Both types of committees fulfil duties that should be handled by a union acting as the duly organised and elected representative of the workers.

Robertson said: ‘The government has not only missed a golden opportunity to get rid of provisions that limit workers’ rights, it has even snuck into the law new and harmful regulations.

‘Even after Rana Plaza, the government still is not fully committed to the protection of workers’ rights and safety.’

The revised Labour Act could also have a major negative impact on unions by expanding government control over unions’ access to foreign funding.

The law would require prior approval from the Labour and Employment Ministry before either trade unions or employer organisations could receive ‘technical, technological, health & safety and financial support’ from international sources.

Robertson noted: ‘By controlling access to foreign funding, the government would have a stranglehold over assistance to unions, just as it has with devastating effect over other nongovernmental groups.

‘Donor countries should reject this unjustified government interference with worker and employer groups.’

The law contains important provisions prohibiting discrimination based on sex and disability, including equal wages for equal work.

However, the revised law includes no measures to tackle sexual harassment of women, who make up the vast majority of workers in the ready-made garment sector, Human Rights Watch said.

In offering amendments to the labour law, the government has missed an important opportunity to carry out 2009 High Court guidelines against sexual harassment in the workplace.

The rights group concluded: ‘A major test of the government’s commitment will be implementation of provisions that protect worker safety and the rights to organise and collective bargaining.

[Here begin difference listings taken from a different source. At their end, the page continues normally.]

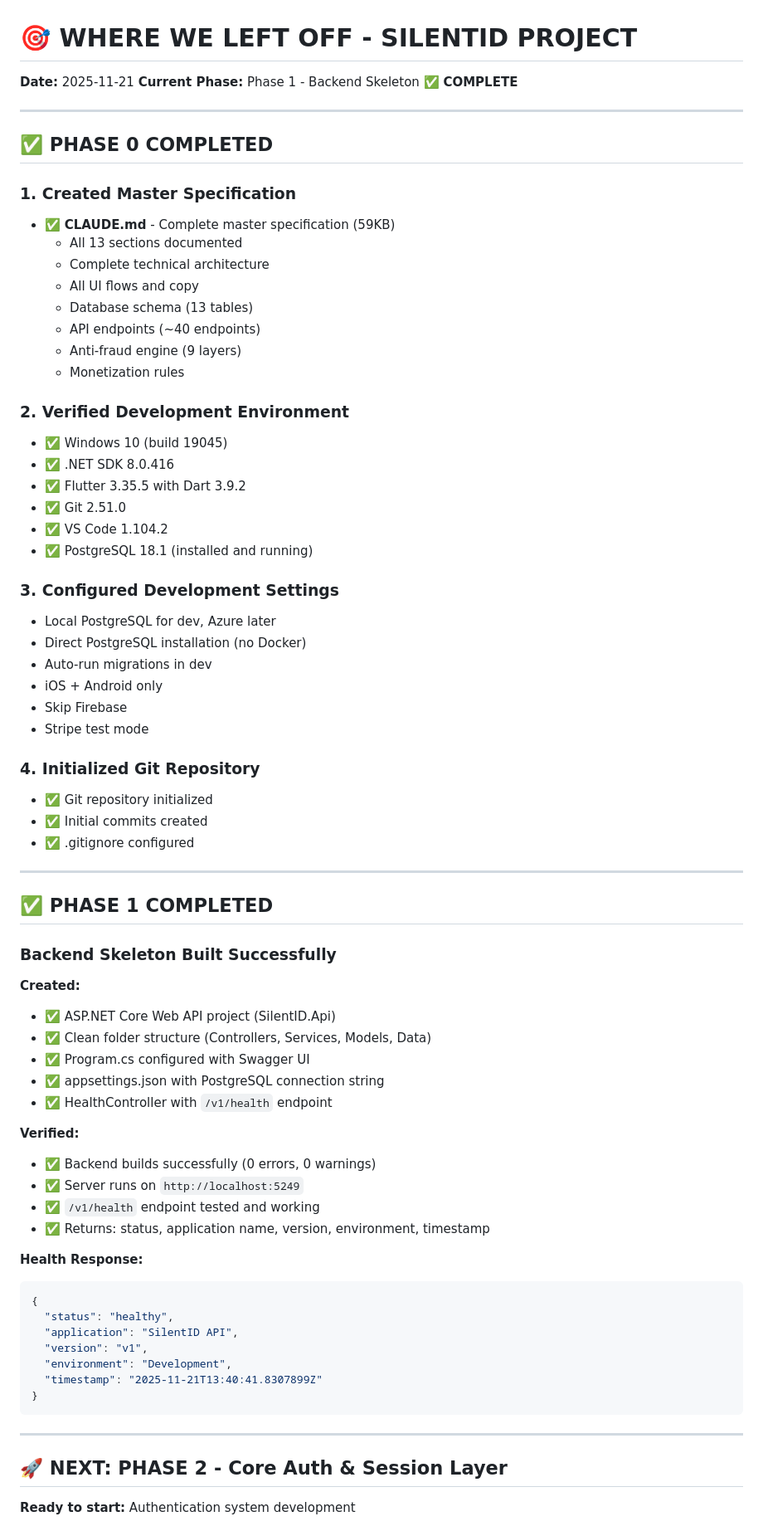
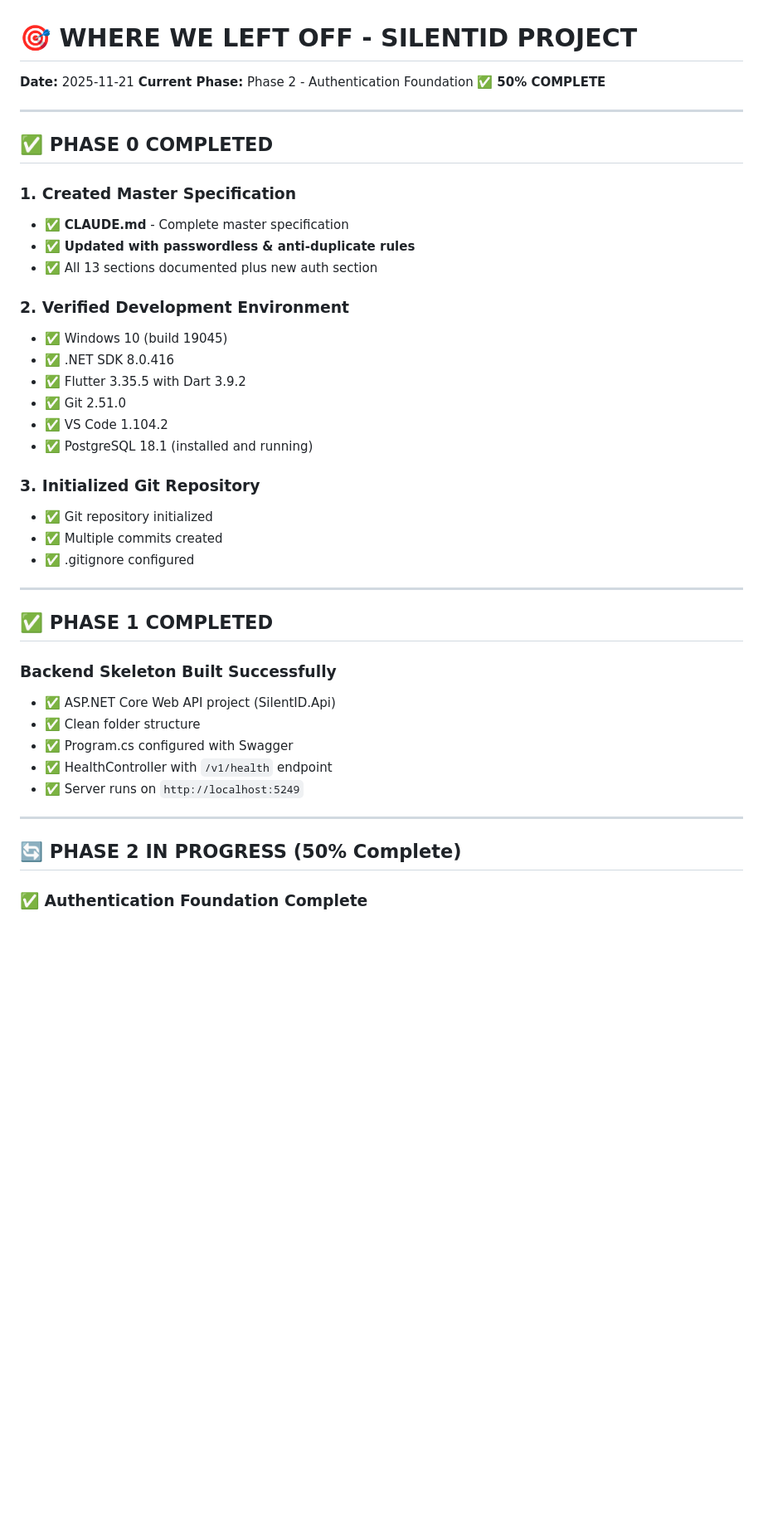
Before and after one commit to silentsale/silentid-core, a Markdown page: WHERE_WE_LEFT_OFF.md, the part around one of its changes. Shown at 83% size. GitHub-like rendering; blank space fills up the shorter version.

````diff
--- a/WHERE_WE_LEFT_OFF.md
+++ b/WHERE_WE_LEFT_OFF.md
@@ -1,21 +1,16 @@
 # 🎯 WHERE WE LEFT OFF - SILENTID PROJECT
 
 **Date:** 2025-11-21
-**Current Phase:** Phase 1 - Backend Skeleton ✅ **COMPLETE**
+**Current Phase:** Phase 2 - Authentication Foundation ✅ **50% COMPLETE**
 
 ---
 
 ## ✅ PHASE 0 COMPLETED
 
 ### 1. Created Master Specification
-- ✅ **CLAUDE.md** - Complete master specification (59KB)
-  - All 13 sections documented
-  - Complete technical architecture
-  - All UI flows and copy
-  - Database schema (13 tables)
-  - API endpoints (~40 endpoints)
-  - Anti-fraud engine (9 layers)
-  - Monetization rules
+- ✅ **CLAUDE.md** - Complete master specification
+- ✅ **Updated with passwordless & anti-duplicate rules**
+- ✅ All 13 sections documented plus new auth section
 
 ### 2. Verified Development Environment
 - ✅ Windows 10 (build 19045)
@@ -25,17 +20,9 @@
 - ✅ VS Code 1.104.2
 - ✅ PostgreSQL 18.1 (installed and running)
 
-### 3. Configured Development Settings
-- Local PostgreSQL for dev, Azure later
-- Direct PostgreSQL installation (no Docker)
-- Auto-run migrations in dev
-- iOS + Android only
-- Skip Firebase
-- Stripe test mode
-
-### 4. Initialized Git Repository
+### 3. Initialized Git Repository
 - ✅ Git repository initialized
-- ✅ Initial commits created
+- ✅ Multiple commits created
 - ✅ .gitignore configured
 
 ---
@@ -44,33 +31,15 @@
 
 ### Backend Skeleton Built Successfully
 
-**Created:**
 - ✅ ASP.NET Core Web API project (SilentID.Api)
-- ✅ Clean folder structure (Controllers, Services, Models, Data)
-- ✅ Program.cs configured with Swagger UI
-- ✅ appsettings.json with PostgreSQL connection string
+- ✅ Clean folder structure
+- ✅ Program.cs configured with Swagger
 - ✅ HealthController with `/v1/health` endpoint
-
-**Verified:**
-- ✅ Backend builds successfully (0 errors, 0 warnings)
 - ✅ Server runs on `http://localhost:5249`
-- ✅ `/v1/health` endpoint tested and working
-- ✅ Returns: status, application name, version, environment, timestamp
-
-**Health Response:**
-```json
-{
-  "status": "healthy",
-  "application": "SilentID API",
-  "version": "v1",
-  "environment": "Development",
-  "timestamp": "2025-11-21T13:40:41.8307899Z"
-}
-```
 
 ---
 
-## 🚀 NEXT: PHASE 2 - Core Auth & Session Layer
+## 🔄 PHASE 2 IN PROGRESS (50% Complete)
 
-**Ready to start:** Authentication system development
+### ✅ Authentication Foundation Complete
 
````
Also changed, not shown: other parts of WHERE_WE_LEFT_OFF.md (+121 -34 lines).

‘The ruling Awami League is backed by factory owners and has many members of parliament who own factories.’